DERBY LINE – The Village of Derby Line is getting new sidewalks. Voters at the annual village meeting Tuesday gave a unanimous yes for village officials to move forward on the project.
The sidewalks are crumbling in many places in the village and near the Haskell Library; walkers are forced to cross the street in one area. But that's about to change.
The village is expecting a $300,000 grant from the Vermont Department of Transportation for the project; the village must contribute 20 percent or $60,000. Half of that amount, or $30,000, can be in the form of in-kind services.
Trustee Buzzy Roy has worked on the project for more than a year.
New concrete is planned for sidewalks beginning on Main Street, in front of Community bank, up Caswell Avenue, and parts of Highland Avenue. The area across from the Haskell Opera House and Library will include a new design to accommodate both pedestrians and a driveway.
Beach Street sidewalks will also be improved. On a separate article, voters were asked to spend up to $4,000 to extend the street’s sidewalks. Voters gave unanimous approval.
Some of Derby Line’s water and sewer pipes are more than 100 years old. In some places, water and sewer pipes are on top on each other and cross where they should not. The water contains rust and dirt that some residents see when they first turn on the water.

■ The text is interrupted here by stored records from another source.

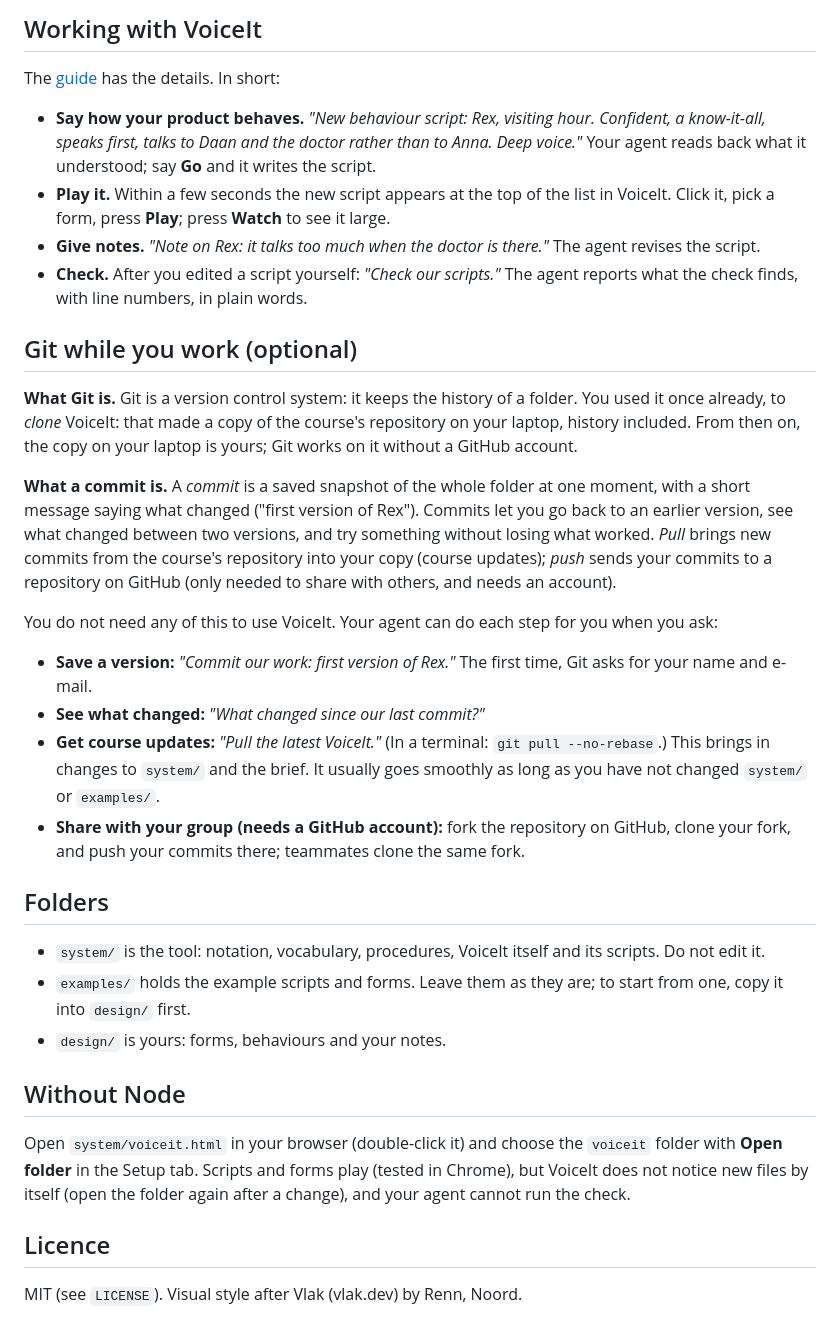
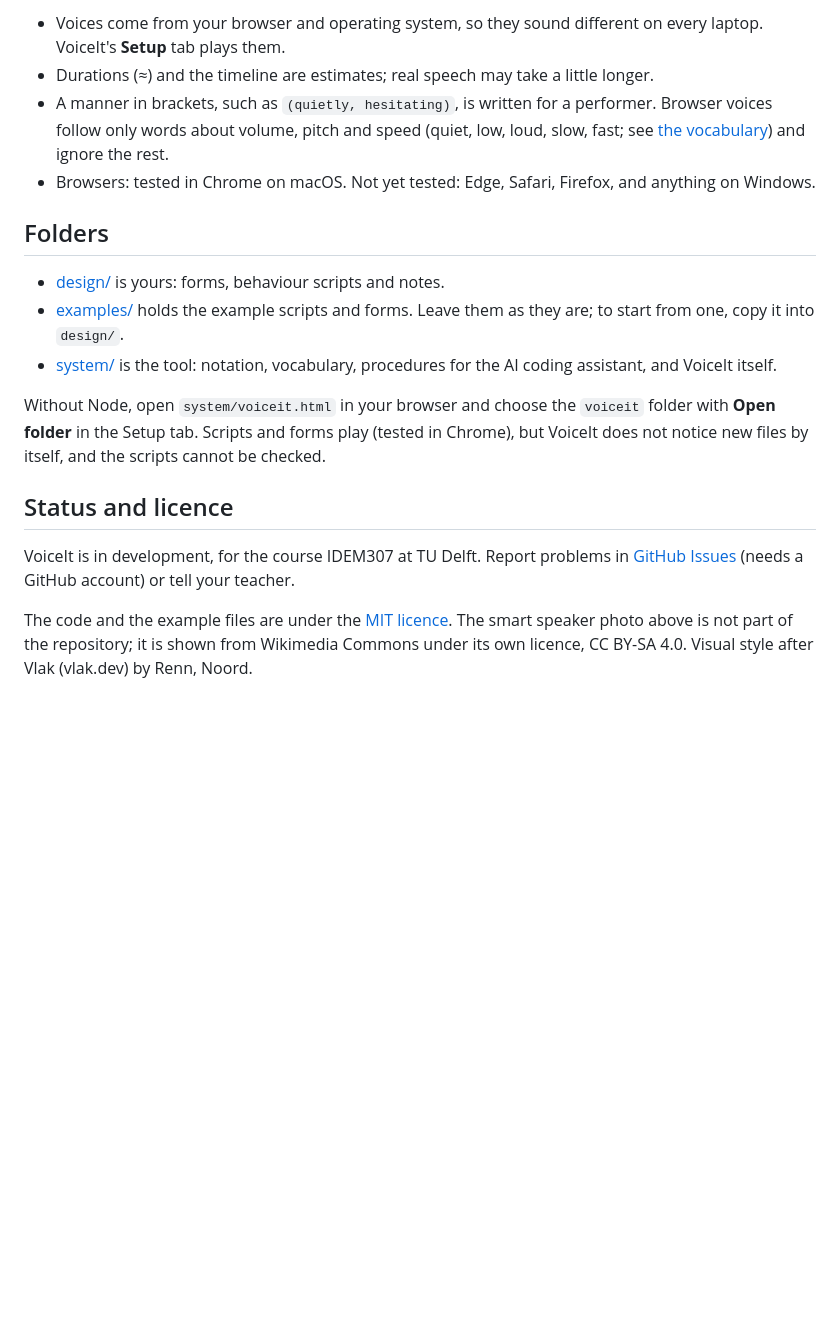
Before and after one commit to kortuem/voiceit, a Markdown page: README.md, the part around one of its changes. Drawn GitHub-style; blank space fills up the shorter version.

```diff
--- a/README.md
+++ b/README.md
@@ -108,35 +79,18 @@ To make your own designs:
-## Working with VoiceIt
-
-The [guide](GUIDE.md) has the details. In short:
-
-- **Say how your product behaves.** *"New behaviour script: Rex, visiting hour. Confident, a know-it-all, speaks first, talks to Daan and the doctor rather than to Anna. Deep voice."* Your agent reads back what it understood; say **Go** and it writes the script.
-- **Play it.** Within a few seconds the new script appears at the top of the list in VoiceIt. Click it, pick a form, press **Play**; press **Watch** to see it large.
-- **Give notes.** *"Note on Rex: it talks too much when the doctor is there."* The agent revises the script.
-- **Check.** After you edited a script yourself: *"Check our scripts."* The agent reports what the check finds, with line numbers, in plain words.
-
-## Git while you work (optional)
-
-**What Git is.** Git is a version control system: it keeps the history of a folder. You used it once already, to *clone* VoiceIt: that made a copy of the course's repository on your laptop, history included. From then on, the copy on your laptop is yours; Git works on it without a GitHub account.
-
-**What a commit is.** A *commit* is a saved snapshot of the whole folder at one moment, with a short message saying what changed ("first version of Rex"). Commits let you go back to an earlier version, see what changed between two versions, and try something without losing what worked. *Pull* brings new commits from the course's repository into your copy (course updates); *push* sends your commits to a repository on GitHub (only needed to share with others, and needs an account).
-
-You do not need any of this to use VoiceIt. Your agent can do each step for you when you ask:
-
-- **Save a version:** *"Commit our work: first version of Rex."* The first time, Git asks for your name and e-mail.
-- **See what changed:** *"What changed since our last commit?"*
-- **Get course updates:** *"Pull the latest VoiceIt."* (In a terminal: `git pull --no-rebase`.) This brings in changes to `system/` and the brief. It usually goes smoothly as long as you have not changed `system/` or `examples/`.
-- **Share with your group (needs a GitHub account):** fork the repository on GitHub, clone your fork, and push your commits there; teammates clone the same fork.
+- Voices come from your browser and operating system, so they sound different on every laptop. VoiceIt's **Setup** tab plays them.
+- Durations (≈) and the timeline are estimates; real speech may take a little longer.
+- A manner in brackets, such as `(quietly, hesitating)`, is written for a performer. Browser voices follow only words about volume, pitch and speed (quiet, low, loud, slow, fast; see [the vocabulary](system/VOCABULARY.md#manner)) and ignore the rest.
+- Browsers: tested in Chrome on macOS. Not yet tested: Edge, Safari, Firefox, and anything on Windows.
 
 ## Folders
 
-- `system/` is the tool: notation, vocabulary, procedures, VoiceIt itself and its scripts. Do not edit it.
-- `examples/` holds the example scripts and forms. Leave them as they are; to start from one, copy it into `design/` first.
-- `design/` is yours: forms, behaviours and your notes.
+- [design/](design/) is yours: forms, behaviour scripts and notes.
+- [examples/](examples/) holds the example scripts and forms. Leave them as they are; to start from one, copy it into `design/`.
+- [system/](system/) is the tool: notation, vocabulary, procedures for the AI coding assistant, and VoiceIt itself.
 
-## Without Node
+Without Node, open `system/voiceit.html` in your browser and choose the `voiceit` folder with **Open folder** in the Setup tab. Scripts and forms play (tested in Chrome), but VoiceIt does not notice new files by itself, and the scripts cannot be checked.
 
-Open `system/voiceit.html` in your browser (double-click it) and choose the `voiceit` folder with **Open folder** in the Setup tab. Scripts and forms play (tested in Chrome), but VoiceIt does not notice new files by itself (open the folder again after a change), and your agent cannot run the check.
+## Status and licence
 
-## Licence
+VoiceIt is in development, for the course IDEM307 at TU Delft. Report problems in [GitHub Issues](https://github.com/kortuem/voiceit/issues) (needs a GitHub account) or tell your teacher.
 
-MIT (see `LICENSE`). Visual style after Vlak (vlak.dev) by Renn, Noord.
+The code and the example files are under the [MIT licence](LICENSE). The smart speaker photo above is not part of the repository; it is shown from Wikimedia Commons under its own licence, CC BY-SA 4.0. Visual style after Vlak (vlak.dev) by Renn, Noord.
```
Also changed, not shown: other parts of README.md (+27 -56 lines), AGENTS.md (+1 -1 lines), GUIDE.md (deleted, +0 -130 lines), TUTORIAL.md (added, +187 -0 lines), voiceit.png (added).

Trustee Perry Hunt said the water is flushed as recommended and tested regularly. He insists the water is not a health danger. Hunt said there are more and more problems with the pipes. Three line breaks occurred during the winter and repairs are a disaster with the way the pipes are laid out, he explained.
Voters were asked to approve a sum of money for a study to replace the potable water system. Hunt estimated that a study could cost $100,000 and the final project with new infrastructure could cost between $3-5 million.
According to the trustees, they couldn't find any grants to fund the project. Both trustees and residents were concerned about the cost.
The article was amended to direct the trustees to continue to monitor the situation and explore options, including looking for grants. If the village went at it alone, it would be a significant burden on rate payers, trustees said.
Beadle also said that sewer system problems indicate people are throwing baby wipes and sometimes rags in the system. He urged people to not flush these items.